Patrick's Way may be the best way to live as a Christian in Ireland today.

To say that St. Patrick was successful in his mission is an understatement — up to recently, Ireland, Catholicism, and St. Patrick were synonymous — and the key to his success was in his ability to interact with the non-Christian native culture. It seems today that many Christians in Ireland are beginning to feel like aliens in a strange land, that we are inhabiting an increasingly non-Christian culture. So perhaps Patrick's way is what we need for modern times. Can we not only survive but thrive in the particular cultural moment in which we find ourselves?

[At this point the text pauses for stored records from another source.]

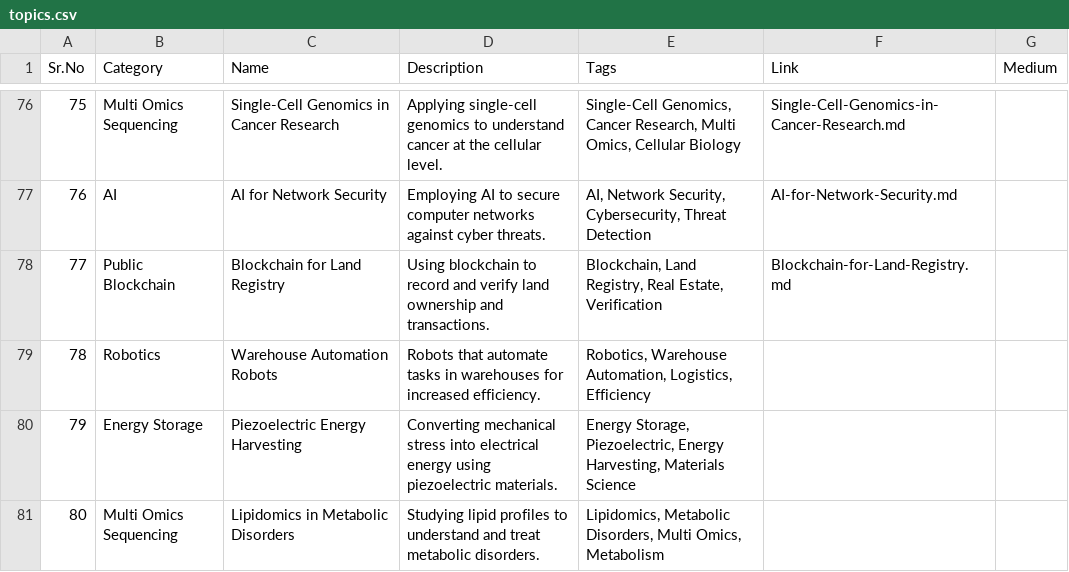
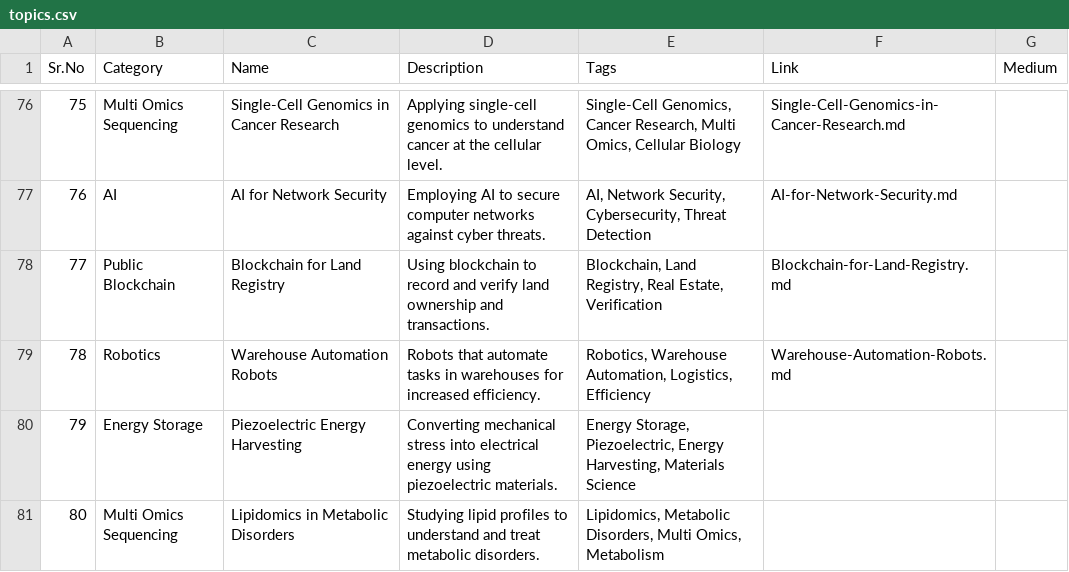
Before and after one commit to Kanakjr/100-days-of-AI-Writing, a CSV file: topics.csv, drawn as a sheet; only a part is shown, gaps mark what is left out.

Commit message:
Added Warehouse Automation Robots article

```diff
--- a/topics.csv
+++ b/topics.csv
@@ -78,3 +78,3 @@ Sr.No,Category,Name,Description,Tags,Link,Medium
 77,Public Blockchain,Blockchain for Land Registry,Using blockchain to record and verify land ownership and transactions.,"Blockchain, Land Registry, Real Estate, Verification",Blockchain-for-Land-Registry.md,
-78,Robotics,Warehouse Automation Robots,Robots that automate tasks in warehouses for increased efficiency.,"Robotics, Warehouse Automation, Logistics, Efficiency",,
+78,Robotics,Warehouse Automation Robots,Robots that automate tasks in warehouses for increased efficiency.,"Robotics, Warehouse Automation, Logistics, Efficiency",Warehouse-Automation-Robots.md,
 79,Energy Storage,Piezoelectric Energy Harvesting,Converting mechanical stress into electrical energy using piezoelectric materials.,"Energy Storage, Piezoelectric, Energy Harvesting, Materials Science",,
```
Also changed, not shown: 4 other files.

He never separated himself: He was British, they were Irish. He was Christian, they were pagan. His mission was to understand the people who had enslaved him, live with them, and show them a better way. For us, this means continuing to interact with and befriend all types of people, and to treat them with good faith as people we’d like to know. He considered the opportunity to interact with a foreign culture to be a blessing and a gift. He didn’t bewail and bemoan how terrible the Irish were. He didn’t pine for the good ol’ days back in Britain. He didn’t consider himself unlucky to be in the challenging situation of living in a hostile culture. The diversity of our daily interactions can be a positive experience, an opportunity to live an authentic, attractive, happy life as an example.

He remained faithful to his identity and beliefs: Everyone knew he was a Christian, and he took extra care that his way of life expressed his values. He had self-assurance and courage to live a life that looked very different than that of his neighbours. Over time, people come to respect it when people live their lives with conviction.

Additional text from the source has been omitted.